I am a real runner today, but I did not start out that way. I did not start out in childhood doing “fun runs” and community 5ks. I hated running as a kid. You could not have paid me to run.
In college I was forced to run. I was forced to run by my very conservative college’s 3-mile running proficiency requirement. Every student, in pursuit of “the whole man concept” (or woman, ahem) was required to take a physical activity class each semester AND pass a 3-mile proficiency test. We were actually graded on our time.
I didn’t know diddly-do about running except you move forward around a track, round and round. In fact, my bright white, high-top, 80’s aerobics-class shoes doubled as my running shoes. (I am mortified at this admission.)
I used to run on my toes without any knowledge of it. UNTIL one day Snotty Blond Athletic Girl behind me whispered to her Girl Jock friend, “Look, she runs on her toes.” From then on, I stared at others’ form and tried to imitate them. No more bouncing. No more toe running. Still the same shoes.
I preferred running indoors instead of fighting the Oklahoma elements of humidity, cold and rain. This California-born-and-bred girl did not know what to do with real weather. Each lap on the university indoor track gave me the false sense that I was putting in so many miles. I learned later that each lap was 1/6 of a mile, but by that point it didn’t matter. By that point I was hooked and determined to keep at it.
There was something about running that made me feel alive and strong. I was not fast, but still felt athletic. To feel athletic was a new and empowering feeling for me, the one who was always the last one picked for every team as a girl in grade school. I was reborn.
I “crashed” my first post-college road race in order to forgo paying the entry fee. (I didn’t know that real runners never crash a race. Major party foul!) My very first 10k I ran in my fashionable aerobics-class shoes. Why hadn’t anyone informed me that I needed good shoes, the real deal, the ugly-striped athletic sneakers that soon I would fall in love with? One day it all finally clicked. Maybe it took that long for the endorphins to kick in.
What did it for me?
What turned me from a reluctant, ignorant toe-bouncing runner to a self-motivated, outdoor distance runner with REAL RUNNING SHOES, my beloved ASICS? I attribute my transformation to the passage of time, two people (a best-friend-runner-girl, and a boyfriend who would become my husband), and an inborn sense of tenacity.

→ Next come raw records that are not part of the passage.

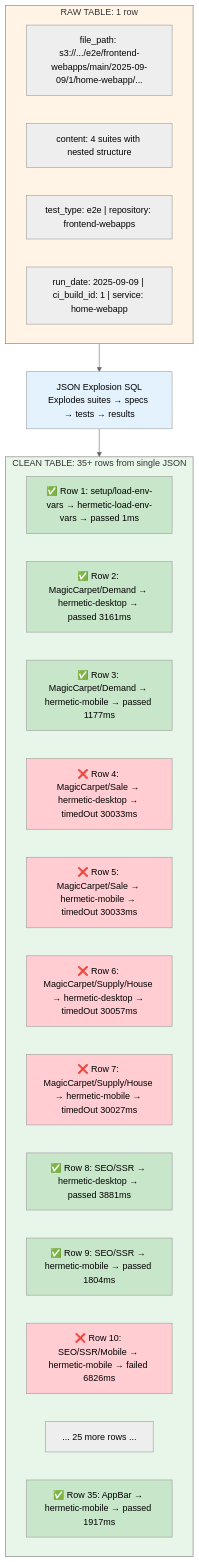
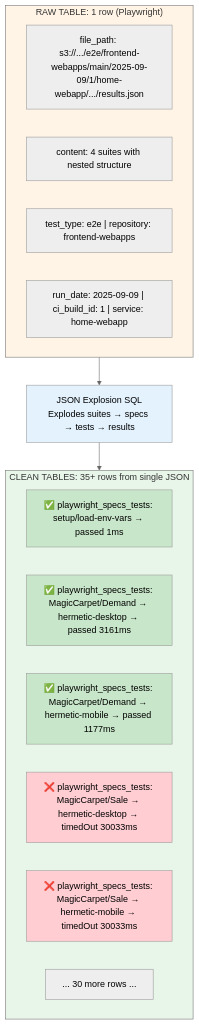
The fourth of 5 diagrams in dags/tech_platform/release_validations_tests/README.md (joseotaviorf/oh-my-pi), drawn with Mermaid (neutral theme) before and after one commit. The commit also changed other lines of this file and 5 other files, not shown here.

First line of the commit message:
SWAT Team - Add maestro_tests table for release validation test results processing (#21062)

````diff
--- a/dags/tech_platform/release_validations_tests/README.md
+++ b/dags/tech_platform/release_validations_tests/README.md
@@ -187,44 +312,32 @@
 ```mermaid
 flowchart TD
-    subgraph RAW["RAW TABLE: 1 row"]
-        R1["file_path: s3://.../e2e/frontend-webapps/main/2025-09-09/1/home-webapp/..."]
+    subgraph RAW_PW["RAW TABLE: 1 row (Playwright)"]
+        R1["file_path: s3://.../e2e/frontend-webapps/main/2025-09-09/1/home-webapp/.../results.json"]
         R2["content: 4 suites with nested structure"]
         R3["test_type: e2e | repository: frontend-webapps"]
         R4["run_date: 2025-09-09 | ci_build_id: 1 | service: home-webapp"]
     end
 
-    EXPLOSION["JSON Explosion SQL<br/>Explodes suites → specs → tests → results"]
+    EXPLOSION_PW["JSON Explosion SQL<br/>Explodes suites → specs → tests → results"]
 
-    subgraph CLEAN["CLEAN TABLE: 35+ rows from single JSON"]
-        C1["✅ Row 1: setup/load-env-vars → hermetic-load-env-vars → passed 1ms"]
-        C2["✅ Row 2: MagicCarpet/Demand → hermetic-desktop → passed 3161ms"]
-        C3["✅ Row 3: MagicCarpet/Demand → hermetic-mobile → passed 1177ms"]
-        C4["❌ Row 4: MagicCarpet/Sale → hermetic-desktop → timedOut 30033ms"]
-        C5["❌ Row 5: MagicCarpet/Sale → hermetic-mobile → timedOut 30033ms"]
-        C6["❌ Row 6: MagicCarpet/Supply/House → hermetic-desktop → timedOut 30057ms"]
-        C7["❌ Row 7: MagicCarpet/Supply/House → hermetic-mobile → timedOut 30027ms"]
-        C8["✅ Row 8: SEO/SSR → hermetic-desktop → passed 3881ms"]
-        C9["✅ Row 9: SEO/SSR → hermetic-mobile → passed 1804ms"]
-        C10["❌ Row 10: SEO/SSR/Mobile → hermetic-mobile → failed 6826ms"]
-        C11["... 25 more rows ..."]
-        C12["✅ Row 35: AppBar → hermetic-mobile → passed 1917ms"]
+    subgraph CLEAN_PW["CLEAN TABLES: 35+ rows from single JSON"]
+        C1["✅ playwright_specs_tests: setup/load-env-vars → passed 1ms"]
+        C2["✅ playwright_specs_tests: MagicCarpet/Demand → hermetic-desktop → passed 3161ms"]
+        C3["✅ playwright_specs_tests: MagicCarpet/Demand → hermetic-mobile → passed 1177ms"]
+        C4["❌ playwright_specs_tests: MagicCarpet/Sale → hermetic-desktop → timedOut 30033ms"]
+        C5["❌ playwright_specs_tests: MagicCarpet/Sale → hermetic-mobile → timedOut 30033ms"]
+        C11["... 30 more rows ..."]
     end
 
-    RAW --> EXPLOSION
-    EXPLOSION --> CLEAN
+    RAW_PW --> EXPLOSION_PW
+    EXPLOSION_PW --> CLEAN_PW
 
-    style RAW fill:#fff4e6
-    style EXPLOSION fill:#e3f2fd
-    style CLEAN fill:#e8f5e9
+    style RAW_PW fill:#fff4e6
+    style EXPLOSION_PW fill:#e3f2fd
+    style CLEAN_PW fill:#e8f5e9
     style C1 fill:#c8e6c9
     style C2 fill:#c8e6c9
     style C3 fill:#c8e6c9
     style C4 fill:#ffcdd2
     style C5 fill:#ffcdd2
-    style C6 fill:#ffcdd2
-    style C7 fill:#ffcdd2
-    style C8 fill:#c8e6c9
-    style C9 fill:#c8e6c9
-    style C10 fill:#ffcdd2
-    style C12 fill:#c8e6c9
 ```
````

I discovered a new sense of “I Can-Do-It-ness” in me as I took on a physical challenge that I thought was IMPOSSIBLE for ME to do, the non-athletic, non-sports-playing girl. And if God could enable me to take on this incredible challenge and accomplish it, WHAT ELSE could I do? It became my new mantra.
Fast forward 20 years and I’ve run one full marathon (pre-kids), 8 half marathons, and one overnight 200-mile relay. I have led running groups and passed the addiction on to other women.
If I can run, anybody can.
I am not fast, but I run. I am not competitive, but I run. I start, and I finish. For the girl who was always picked LAST, it feels quite amazing to complete a long training run or cross that finish line. If I can run, you can too.